Late last month, dozens of educators, youth advocates, and maritime industry leaders from around the Puget Sound spent a day exploring opportunities to leverage our maritime assets to provide experiential, career-connected learning for high school students of color.
At a time of remarkable change in the workforce, maritime careers continue to be a bright spot for students seeking a livable wage and a stable and meaningful career. In addition, ocean-related careers will be critical to many solutions to the growing crisis of climate change.
As part of our effort to build a workforce in the maritime industry in an equitable fashion, the Port of Seattle convened the summit to determine whether expanded maritime-focused secondary education would be feasible and desirable.
Participants first agreed to a set of guiding principals surrounding equitable access, sustainability and workforce development. With those as the foundation, we then considered a variety of secondary education models, ranging from after school programs to comprehensive high schools. Examples included Raisbeck Aviation High School, the Northwest Maritime Center in Port Townsend, and several maritime and ocean education schools and programs on the East Coast, including: The New York Harbor School, Fannie Lou Hamer Freedom High School, and Rocking the Boat.
The summit provided us with a few key learnings. First, while schools and programs may operate differently, they all share one important attribute: to succeed, programs must be student-designed and student-centered. In Seattle that means working in communities of color and in areas that have not traditionally had access to the waterfront and the careers that it provides.

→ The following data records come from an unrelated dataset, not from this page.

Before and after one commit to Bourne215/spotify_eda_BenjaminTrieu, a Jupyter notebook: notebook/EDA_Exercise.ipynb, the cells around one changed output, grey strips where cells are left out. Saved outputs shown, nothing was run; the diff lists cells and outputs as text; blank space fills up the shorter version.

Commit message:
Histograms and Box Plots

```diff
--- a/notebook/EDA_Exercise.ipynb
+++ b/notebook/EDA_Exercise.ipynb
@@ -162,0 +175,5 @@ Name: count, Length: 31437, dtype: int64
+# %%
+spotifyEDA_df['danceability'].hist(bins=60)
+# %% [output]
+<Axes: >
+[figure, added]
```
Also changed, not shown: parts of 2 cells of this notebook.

Second, with a renewed interest in career and technical education and career-connected learning at the state and local level, resources are available for well-designed programs that provide credentials and credits toward post-secondary degrees.
Third, any program would be building on a range of excellent programs in maritime education, from awareness building programs for elementary-aged children to career-launch programs for young adults.
And finally, with all of the resources, energy, and people available to invest in an initiative, we should think big.
Over the next three months, a taskforce of key stakeholders will take the lessons from the summit and consolidate them into a proposal to advance the initiative.